One of the classes I'm taking this term is call Medical Decision Making. We'll spend quite a bit of time on Decision Trees, Simple Markov Models, and Monte Carlo Simulations to develop our skills with a set of tools useful for decision making.
Some of these tools I've used before for classifying information. I used data from simple Markov models to build a predictive part of speech recognizer, and decision trees were something I built to make hyphenation rules, back in the days when I used to care about spelling correction. These are also tools found in the tool-box of anyone familiar with a variety of data mining techniques.
And those same techniques are being applied to micro-signals in analytics applied to big data generated by organizations to help detect and improve some other measure (be it quality, profitability or something else).
In fact, there is so much similarity that I'm beginning to wonder about the application of other data mining techniques to medical decision making. Do I hear a thesis topic coming together in my back brain?
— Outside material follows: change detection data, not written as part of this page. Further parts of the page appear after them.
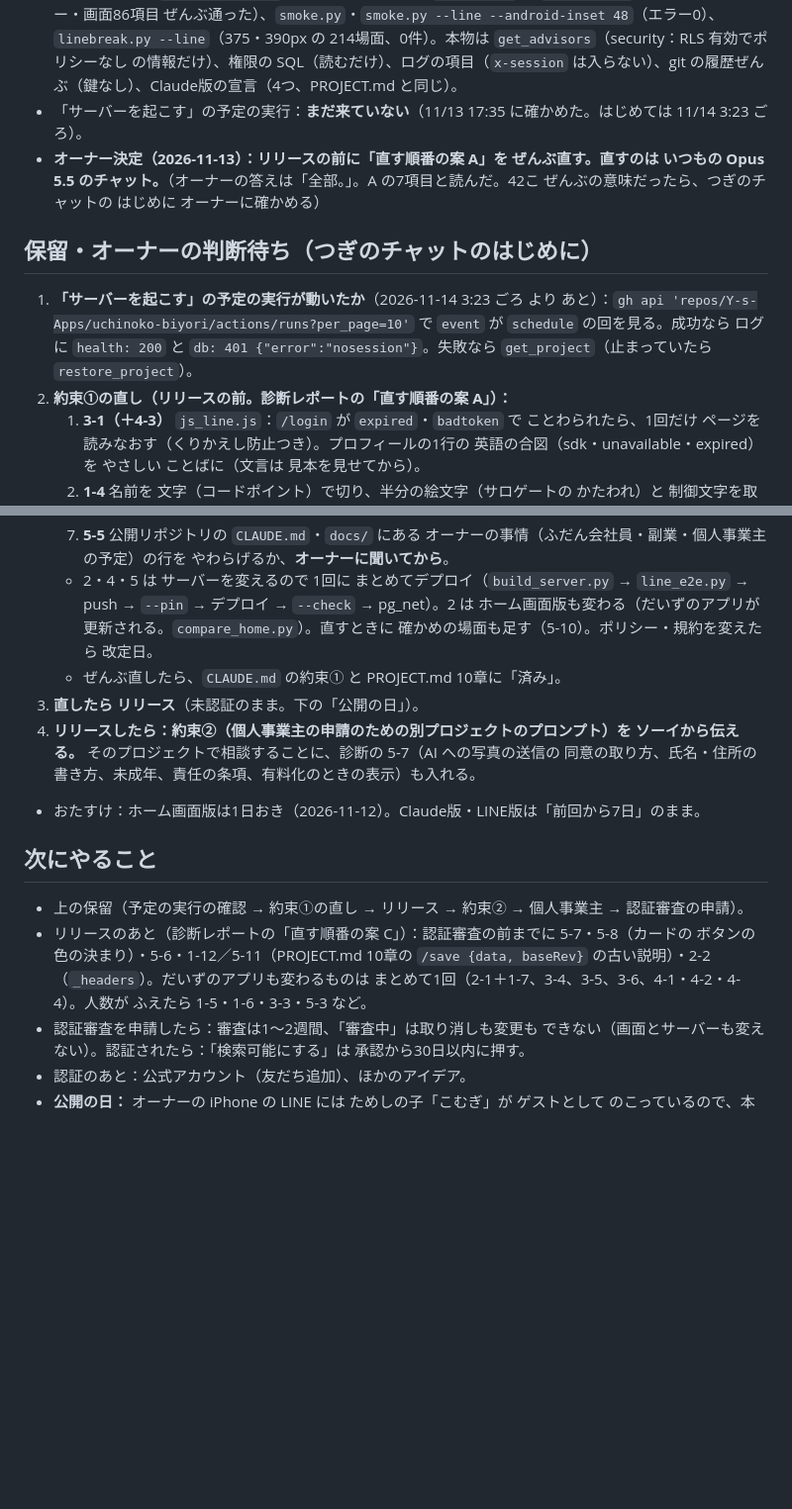
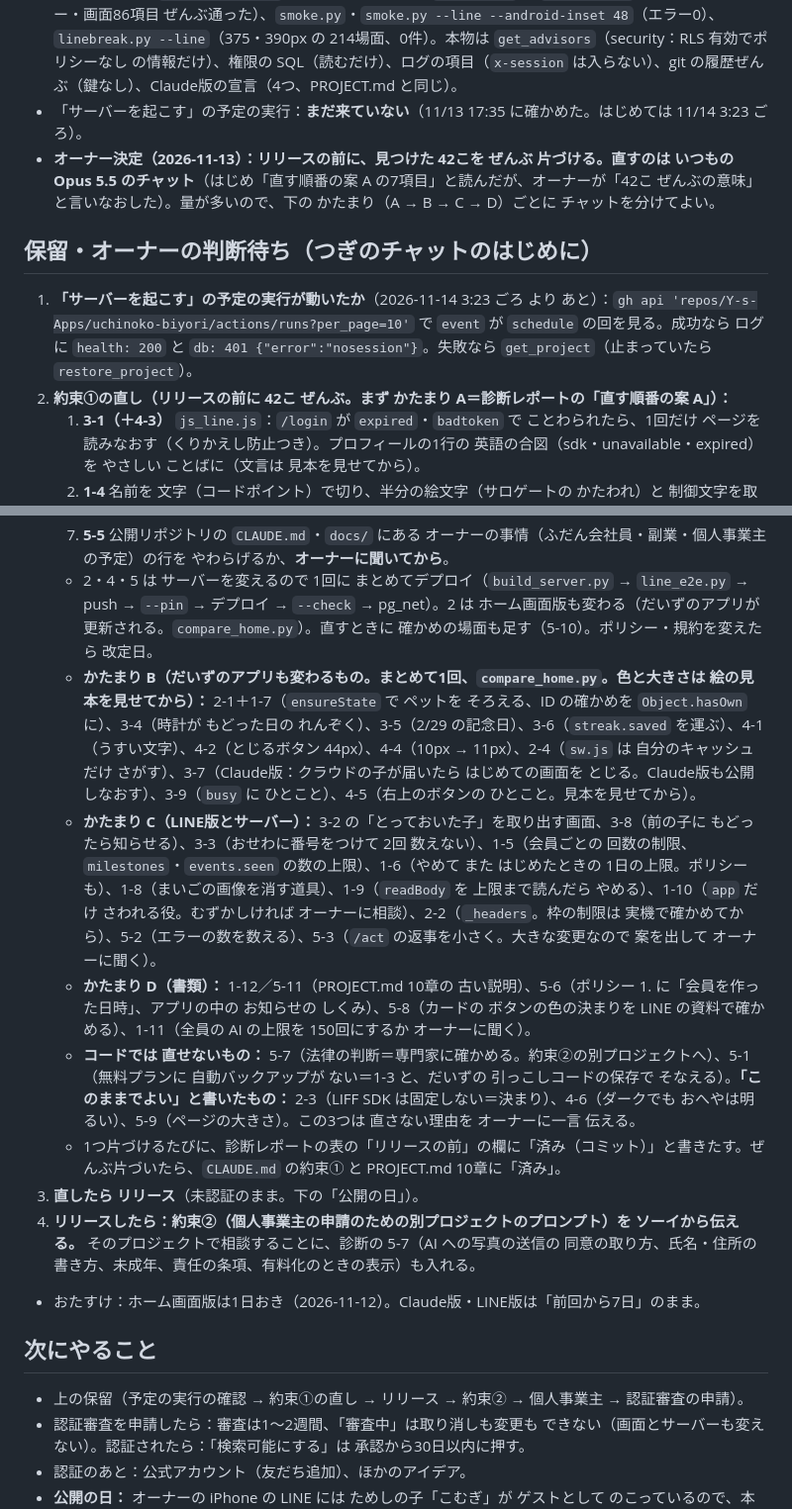
Before and after one commit to Y-s-Apps/uchinoko-biyori, a Markdown page: docs/HANDOFF.md, 2 parts joined by grey strips. Shown at 99% size. GitHub-like rendering; blank space fills up the shorter version.

Commit message:
約束①：リリースの前に 42こ ぜんぶ 片づける（オーナー決定）。HANDOFF に かたまり A〜D
Co-Authored-By: Claude Fable 5.2 <noreply@anthropic.com>
Claude-Session: https://claude.ai/code/session_01EvHL8CvmgiMVJ6dBVQxsnj

```diff
--- a/docs/HANDOFF.md
+++ b/docs/HANDOFF.md
@@ -26,12 +26,12 @@
 - 見つけたのは **42こ（高0・中6・低20・情報16）。「必ず」は 0、「できれば リリースの前に」が 8**。くわしくは 診断レポート（上の URL）の 段階1〜5 の表と、段階6「直す順番の案」。
 - 動かしたもの：`sh src/build.sh`（リポジトリと同じ＝`e98616883d`）、`line_e2e.py`（ルール・サーバー・画面86項目 ぜんぶ通った）、`smoke.py`・`smoke.py --line --android-inset 48`（エラー0）、`linebreak.py --line`（375・390px の 214場面、0件）。本物は `get_advisors`（security：RLS 有効でポリシーなし の情報だけ）、権限の SQL（読むだけ）、ログの項目（`x-session` は入らない）、git の履歴ぜんぶ（鍵なし）、Claude版の宣言（4つ、PROJECT.md と同じ）。
 - 「サーバーを起こす」の予定の実行：**まだ来ていない**（11/13 17:35 に確かめた。はじめては 11/14 3:23 ごろ）。
-- **オーナー決定（2026-11-13）：リリースの前に「直す順番の案 A」を ぜんぶ直す。直すのは いつもの Opus 5.5 のチャット。**（オーナーの答えは「全部。」。A の7項目と読んだ。42こ ぜんぶの意味だったら、つぎのチャットの はじめに オーナーに確かめる）
+- **オーナー決定（2026-11-13）：リリースの前に、見つけた 42こを ぜんぶ 片づける。直すのは いつもの Opus 5.5 のチャット**（はじめ「直す順番の案 A の7項目」と読んだが、オーナーが「42こ ぜんぶの意味」と言いなおした）。量が多いので、下の かたまり（A → B → C → D）ごとに チャットを分けてよい。
 
 ## 保留・オーナーの判断待ち（つぎのチャットのはじめに）
 
 1. **「サーバーを起こす」の予定の実行が動いたか**（2026-11-14 3:23 ごろ より あと）：`gh api 'repos/Y-s-Apps/uchinoko-biyori/actions/runs?per_page=10'` で `event` が `schedule` の回を見る。成功なら ログに `health: 200` と `db: 401 {"error":"nosession"}`。失敗なら `get_project`（止まっていたら `restore_project`）。
-2. **約束①の直し（リリースの前。診断レポートの「直す順番の案 A」）：**
+2. **約束①の直し（リリースの前に 42こ ぜんぶ。まず かたまり A＝診断レポートの「直す順番の案 A」）：**
    1. **3-1（＋4-3）** `js_line.js`：`/login` が `expired`・`badtoken` で ことわられたら、1回だけ ページを読みなおす（くりかえし防止つき）。プロフィールの1行の 英語の合図（sdk・unavailable・expired）を やさしい ことばに（文言は 見本を見せてから）。
    2. **1-4** 名前を 文字（コードポイント）で切り、半分の絵文字（サロゲートの かたわれ）と 制御文字を取りのぞく：`js_onboard.js` 426行、`js_app.js` 814行（`decodeMovePayload`）、`index.ts` の `cleanPet`、毛色の名前・アルバムの文も。Postgres の jsonb は かたわれ（22P02）と `\u0000`（22P05）を ことわる（本物の DB で確かめた）。
    3. **3-2** `js_line.js` `offerLocal`：「つれてくる」が 通信で失敗したら「もういちど ためす／あとで」にして、新しい子を むりに むかえさせない（文言は 見本を見せてから）。「とっておいた子」を取り出す画面は あとで。
@@ -40,7 +40,11 @@
    6. **1-1（＋5-4）** 通報が来たら カードを消す手順を `docs/PROJECT.md` 10章に。`terms.html` 第5条に「カードとして置けるのは 本サービスが作った子のイラストだけ。ほかの画像は 削除することがある」。改定日も。
    7. **5-5** 公開リポジトリの `CLAUDE.md`・`docs/` にある オーナーの事情（ふだん会社員・副業・個人事業主の予定）の行を やわらげるか、**オーナーに聞いてから**。
    - 2・4・5 は サーバーを変えるので 1回に まとめてデプロイ（`build_server.py` → `line_e2e.py` → push → `--pin` → デプロイ → `--check` → pg_net）。2 は ホーム画面版も変わる（だいずのアプリが更新される。`compare_home.py`）。直すときに 確かめの場面も足す（5-10）。ポリシー・規約を変えたら 改定日。
-   - ぜんぶ直したら、`CLAUDE.md` の約束① と PROJECT.md 10章に「済み」。
+   - **かたまり B（だいずのアプリも変わるもの。まとめて1回、`compare_home.py`。色と大きさは 絵の見本を見せてから）：** 2-1＋1-7（`ensureState` で ペットを そろえる、ID の確かめを `Object.hasOwn` に）、3-4（時計が もどった日の れんぞく）、3-5（2/29 の記念日）、3-6（`streak.saved` を運ぶ）、4-1（うすい文字）、4-2（とじるボタン 44px）、4-4（10px → 11px）、2-4（`sw.js` は 自分のキャッシュだけ さがす）、3-7（Claude版：クラウドの子が届いたら はじめての画面を とじる。Claude版も公開しなおす）、3-9（`busy` に ひとこと）、4-5（右上のボタンの ひとこと。見本を見せてから）。
+   - **かたまり C（LINE版とサーバー）：** 3-2 の「とっておいた子」を取り出す画面、3-8（前の子に もどったら知らせる）、3-3（おせわに番号をつけて 2回 数えない）、1-5（会員ごとの 回数の制限、`milestones`・`events.seen` の数の上限）、1-6（やめて また はじめたときの 1日の上限。ポリシーも）、1-8（まいごの画像を消す道具）、1-9（`readBody` を 上限まで読んだら やめる）、1-10（`app` だけ さわれる役。むずかしければ オーナーに相談）、2-2（`_headers`。枠の制限は 実機で確かめてから）、5-2（エラーの数を数える）、5-3（`/act` の返事を小さく。大きな変更なので 案を出して オーナーに聞く）。
+   - **かたまり D（書類）：** 1-12／5-11（PROJECT.md 10章の 古い説明）、5-6（ポリシー 1. に「会員を作った日時」、アプリの中の お知らせの しくみ）、5-8（カードの ボタンの色の決まりを LINE の資料で確かめる）、1-11（全員の AI の上限を 150回にするか オーナーに聞く）。
+   - **コードでは 直せないもの：** 5-7（法律の判断＝専門家に確かめる。約束②の別プロジェクトへ）、5-1（無料プランに 自動バックアップが ない＝1-3 と、だいずの 引っこしコードの保存で そなえる）。**「このままでよい」と書いたもの：** 2-3（LIFF SDK は固定しない＝決まり）、4-6（ダークでも おへやは明るい）、5-9（ページの大きさ）。この3つは 直さない理由を オーナーに一言 伝える。
+   - 1つ片づけるたびに、診断レポートの表の「リリースの前」の欄に「済み（コミット）」と書きたす。ぜんぶ片づいたら、`CLAUDE.md` の約束① と PROJECT.md 10章に「済み」。
 3. **直したら リリース**（未認証のまま。下の「公開の日」）。
 4. **リリースしたら：約束②（個人事業主の申請のための別プロジェクトのプロンプト）を ソーイから伝える。** そのプロジェクトで相談することに、診断の 5-7（AI への写真の送信の 同意の取り方、氏名・住所の書き方、未成年、責任の条項、有料化のときの表示）も入れる。
 - おたすけ：ホーム画面版は1日おき（2026-11-12）。Claude版・LINE版は「前回から7日」のまま。
@@ -48,7 +52,6 @@
 ## 次にやること
 
 - 上の保留（予定の実行の確認 → 約束①の直し → リリース → 約束② → 個人事業主 → 認証審査の申請）。
-- リリースのあと（診断レポートの「直す順番の案 C」）：認証審査の前までに 5-7・5-8（カードの ボタンの色の決まり）・5-6・1-12／5-11（PROJECT.md 10章の `/save {data, baseRev}` の古い説明）・2-2（`_headers`）。だいずのアプリも変わるものは まとめて1回（2-1＋1-7、3-4、3-5、3-6、4-1・4-2・4-4）。人数が ふえたら 1-5・1-6・3-3・5-3 など。
 - 認証審査を申請したら：審査は1〜2週間、「審査中」は取り消しも変更も できない（画面とサーバーも変えない）。認証されたら：「検索可能にする」は 承認から30日以内に押す。
 - 認証のあと：公式アカウント（友だち追加）、ほかのアイデア。
 - **公開の日：** オーナーの iPhone の LINE には ためしの子「こむぎ」が ゲストとして のこっているので、本番用の LIFF URL を LINE で ひらいて「こむぎを LINEに つれてくる？」が出たら**「やめておく」**→ はじめての画面の「引っこしコード」で だいずを取りこむ（取りこみは1人1回）。ホーム画面版で「引っこし・バックアップ」→「ファイルで保存」の控えも とっておく。開発用・審査用・本番用は 同じサーバーと DB。ためしで作った会員・カードの画像は、公開の前に けす（`app.cards` と Storage の `cards` が0件か確かめる）。公開の日に、本番用で「うちのこカードを おくる」が出るかも だいずで見る。
```
Also changed, not shown: CLAUDE.md (+1 -1 lines), docs/PROJECT.md (+2 -2 lines).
If I focus it on patient-centric medical decision making, there might just be something worth looking into that also fits into my personal and career goals.
Funny how all that early work in linguistics keeps coming back to haunt me (as he hunts for red squiggles in his blog post [note to self: add squiggles to my custom dictionary]).